→ **Assignment**
A single number is the answer: the count of lines in the records that hold the word "other".

→ **Exercise data**
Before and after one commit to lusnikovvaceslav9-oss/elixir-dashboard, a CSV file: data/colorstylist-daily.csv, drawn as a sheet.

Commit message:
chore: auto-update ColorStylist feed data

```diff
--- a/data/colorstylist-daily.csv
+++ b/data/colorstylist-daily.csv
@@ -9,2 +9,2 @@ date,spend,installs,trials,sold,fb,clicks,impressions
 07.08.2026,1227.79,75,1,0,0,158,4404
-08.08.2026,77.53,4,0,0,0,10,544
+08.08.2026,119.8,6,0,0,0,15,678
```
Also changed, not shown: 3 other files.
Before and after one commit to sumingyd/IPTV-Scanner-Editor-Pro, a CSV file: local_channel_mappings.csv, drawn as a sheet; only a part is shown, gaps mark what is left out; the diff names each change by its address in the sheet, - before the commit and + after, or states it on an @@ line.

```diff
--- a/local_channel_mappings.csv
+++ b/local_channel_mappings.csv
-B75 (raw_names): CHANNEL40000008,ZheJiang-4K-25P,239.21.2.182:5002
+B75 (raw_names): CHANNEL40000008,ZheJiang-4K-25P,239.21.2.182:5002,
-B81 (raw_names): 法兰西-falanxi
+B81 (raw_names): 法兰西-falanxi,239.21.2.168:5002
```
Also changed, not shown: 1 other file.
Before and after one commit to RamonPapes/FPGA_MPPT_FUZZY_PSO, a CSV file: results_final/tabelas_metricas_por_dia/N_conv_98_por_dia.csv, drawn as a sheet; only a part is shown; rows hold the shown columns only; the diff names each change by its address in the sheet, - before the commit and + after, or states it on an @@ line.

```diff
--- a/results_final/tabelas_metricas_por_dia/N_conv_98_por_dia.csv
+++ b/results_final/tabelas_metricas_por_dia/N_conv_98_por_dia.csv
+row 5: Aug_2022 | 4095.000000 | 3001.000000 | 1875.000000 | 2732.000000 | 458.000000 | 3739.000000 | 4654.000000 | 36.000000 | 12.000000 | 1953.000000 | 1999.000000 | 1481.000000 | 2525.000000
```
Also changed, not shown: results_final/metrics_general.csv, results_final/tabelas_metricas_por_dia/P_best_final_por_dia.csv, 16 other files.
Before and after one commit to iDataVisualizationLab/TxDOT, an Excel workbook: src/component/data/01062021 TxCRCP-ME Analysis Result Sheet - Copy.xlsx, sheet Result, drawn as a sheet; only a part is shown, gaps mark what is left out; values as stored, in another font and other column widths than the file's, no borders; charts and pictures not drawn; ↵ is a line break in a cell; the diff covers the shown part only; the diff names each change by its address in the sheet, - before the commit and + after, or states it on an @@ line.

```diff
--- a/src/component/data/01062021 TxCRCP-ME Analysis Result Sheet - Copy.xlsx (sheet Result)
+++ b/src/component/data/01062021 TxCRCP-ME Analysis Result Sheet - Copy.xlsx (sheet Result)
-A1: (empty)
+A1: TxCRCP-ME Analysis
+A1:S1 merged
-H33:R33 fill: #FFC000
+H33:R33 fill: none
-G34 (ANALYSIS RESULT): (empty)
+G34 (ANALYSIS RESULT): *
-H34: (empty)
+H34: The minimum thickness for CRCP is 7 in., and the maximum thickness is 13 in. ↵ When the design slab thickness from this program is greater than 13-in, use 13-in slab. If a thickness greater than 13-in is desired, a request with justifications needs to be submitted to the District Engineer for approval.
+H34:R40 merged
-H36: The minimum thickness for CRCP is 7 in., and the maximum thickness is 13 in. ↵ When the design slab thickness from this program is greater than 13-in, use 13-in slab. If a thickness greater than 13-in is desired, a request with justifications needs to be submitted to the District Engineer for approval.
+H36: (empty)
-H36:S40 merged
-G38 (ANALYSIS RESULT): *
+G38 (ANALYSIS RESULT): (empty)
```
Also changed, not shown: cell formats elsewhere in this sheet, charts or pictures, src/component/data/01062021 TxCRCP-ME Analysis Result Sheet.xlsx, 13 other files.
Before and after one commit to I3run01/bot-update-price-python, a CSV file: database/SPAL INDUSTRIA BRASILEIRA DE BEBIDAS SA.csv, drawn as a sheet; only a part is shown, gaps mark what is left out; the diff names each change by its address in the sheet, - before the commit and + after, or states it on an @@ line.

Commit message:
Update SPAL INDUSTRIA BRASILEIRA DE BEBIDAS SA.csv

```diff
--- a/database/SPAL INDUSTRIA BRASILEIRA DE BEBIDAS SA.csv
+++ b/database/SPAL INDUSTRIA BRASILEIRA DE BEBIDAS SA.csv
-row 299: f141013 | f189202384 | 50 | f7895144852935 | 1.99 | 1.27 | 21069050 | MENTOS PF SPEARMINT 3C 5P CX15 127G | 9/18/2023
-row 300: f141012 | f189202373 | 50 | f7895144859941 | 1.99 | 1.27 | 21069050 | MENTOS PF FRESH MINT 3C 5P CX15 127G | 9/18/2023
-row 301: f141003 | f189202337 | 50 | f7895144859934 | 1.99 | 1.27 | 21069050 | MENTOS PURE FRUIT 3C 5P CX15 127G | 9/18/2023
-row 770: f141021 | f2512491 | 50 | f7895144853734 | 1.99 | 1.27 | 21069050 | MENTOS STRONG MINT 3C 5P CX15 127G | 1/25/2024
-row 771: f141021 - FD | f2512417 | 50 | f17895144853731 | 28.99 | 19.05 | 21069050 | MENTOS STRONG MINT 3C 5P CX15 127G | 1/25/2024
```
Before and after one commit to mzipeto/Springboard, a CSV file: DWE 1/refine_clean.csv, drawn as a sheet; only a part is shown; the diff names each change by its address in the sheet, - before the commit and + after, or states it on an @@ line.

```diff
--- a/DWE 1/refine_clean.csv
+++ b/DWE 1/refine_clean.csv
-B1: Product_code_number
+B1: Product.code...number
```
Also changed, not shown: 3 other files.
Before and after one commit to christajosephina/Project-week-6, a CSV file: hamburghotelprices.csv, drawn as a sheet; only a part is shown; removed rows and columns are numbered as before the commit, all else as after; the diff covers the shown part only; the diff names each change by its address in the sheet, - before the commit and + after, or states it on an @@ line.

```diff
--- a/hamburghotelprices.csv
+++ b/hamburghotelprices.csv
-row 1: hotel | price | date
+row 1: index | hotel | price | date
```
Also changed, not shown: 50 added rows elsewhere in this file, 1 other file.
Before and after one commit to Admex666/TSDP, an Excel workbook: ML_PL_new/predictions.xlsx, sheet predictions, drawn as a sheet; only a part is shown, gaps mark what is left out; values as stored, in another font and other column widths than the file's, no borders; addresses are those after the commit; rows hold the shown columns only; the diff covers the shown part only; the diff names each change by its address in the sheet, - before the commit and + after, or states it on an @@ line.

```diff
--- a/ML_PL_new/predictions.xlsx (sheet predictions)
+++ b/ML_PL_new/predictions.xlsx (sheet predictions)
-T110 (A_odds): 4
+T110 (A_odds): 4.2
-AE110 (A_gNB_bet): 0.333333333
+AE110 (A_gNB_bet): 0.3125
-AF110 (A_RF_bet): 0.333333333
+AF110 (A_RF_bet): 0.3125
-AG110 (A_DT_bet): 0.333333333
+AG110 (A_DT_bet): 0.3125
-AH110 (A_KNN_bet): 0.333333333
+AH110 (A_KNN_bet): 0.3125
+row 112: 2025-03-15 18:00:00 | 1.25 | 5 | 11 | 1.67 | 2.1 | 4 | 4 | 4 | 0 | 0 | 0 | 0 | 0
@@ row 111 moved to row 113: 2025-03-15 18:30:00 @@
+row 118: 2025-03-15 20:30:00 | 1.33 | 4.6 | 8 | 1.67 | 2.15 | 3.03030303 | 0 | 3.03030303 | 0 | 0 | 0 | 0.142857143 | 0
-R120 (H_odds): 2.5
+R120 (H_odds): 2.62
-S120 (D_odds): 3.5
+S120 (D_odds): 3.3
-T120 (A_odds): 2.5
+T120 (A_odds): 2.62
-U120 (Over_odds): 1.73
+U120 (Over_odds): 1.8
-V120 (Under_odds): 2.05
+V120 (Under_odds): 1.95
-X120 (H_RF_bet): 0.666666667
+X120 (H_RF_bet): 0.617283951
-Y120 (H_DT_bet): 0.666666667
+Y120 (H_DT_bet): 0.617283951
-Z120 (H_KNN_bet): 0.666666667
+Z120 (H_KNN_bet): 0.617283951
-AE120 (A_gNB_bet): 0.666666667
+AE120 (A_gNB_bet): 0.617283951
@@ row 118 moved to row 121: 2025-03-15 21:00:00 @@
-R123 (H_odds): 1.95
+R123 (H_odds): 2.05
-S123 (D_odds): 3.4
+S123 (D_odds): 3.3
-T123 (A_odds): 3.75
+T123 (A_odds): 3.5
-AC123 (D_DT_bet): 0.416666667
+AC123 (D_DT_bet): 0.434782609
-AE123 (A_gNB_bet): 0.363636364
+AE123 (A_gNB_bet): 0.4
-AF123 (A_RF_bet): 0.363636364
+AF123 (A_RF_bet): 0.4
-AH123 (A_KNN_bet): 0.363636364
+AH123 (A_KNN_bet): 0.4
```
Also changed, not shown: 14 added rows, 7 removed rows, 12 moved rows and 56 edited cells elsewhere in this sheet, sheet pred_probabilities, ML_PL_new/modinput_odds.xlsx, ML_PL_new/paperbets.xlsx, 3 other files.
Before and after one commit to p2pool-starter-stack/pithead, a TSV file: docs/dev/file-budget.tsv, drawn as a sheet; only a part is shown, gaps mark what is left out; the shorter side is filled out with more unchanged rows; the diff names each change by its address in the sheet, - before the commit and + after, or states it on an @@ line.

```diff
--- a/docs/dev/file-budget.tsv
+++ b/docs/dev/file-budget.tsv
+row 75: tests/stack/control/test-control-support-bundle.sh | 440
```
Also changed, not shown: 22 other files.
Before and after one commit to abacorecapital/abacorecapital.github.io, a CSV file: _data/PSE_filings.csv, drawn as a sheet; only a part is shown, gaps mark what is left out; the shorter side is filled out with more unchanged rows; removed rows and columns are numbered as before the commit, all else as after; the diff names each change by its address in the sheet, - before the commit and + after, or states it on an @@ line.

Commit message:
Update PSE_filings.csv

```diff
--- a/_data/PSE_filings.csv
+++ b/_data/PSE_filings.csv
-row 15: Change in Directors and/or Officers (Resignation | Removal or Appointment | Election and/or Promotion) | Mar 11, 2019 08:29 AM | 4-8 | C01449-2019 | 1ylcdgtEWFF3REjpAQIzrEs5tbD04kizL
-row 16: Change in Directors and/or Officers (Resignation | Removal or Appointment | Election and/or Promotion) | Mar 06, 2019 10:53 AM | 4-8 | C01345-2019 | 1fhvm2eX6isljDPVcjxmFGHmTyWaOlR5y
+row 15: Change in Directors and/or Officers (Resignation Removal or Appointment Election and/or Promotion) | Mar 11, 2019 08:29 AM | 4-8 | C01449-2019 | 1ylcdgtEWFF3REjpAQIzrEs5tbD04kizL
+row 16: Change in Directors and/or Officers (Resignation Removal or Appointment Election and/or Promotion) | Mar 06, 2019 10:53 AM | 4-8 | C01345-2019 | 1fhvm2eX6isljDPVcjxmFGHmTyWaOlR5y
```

→ **Finished task**
10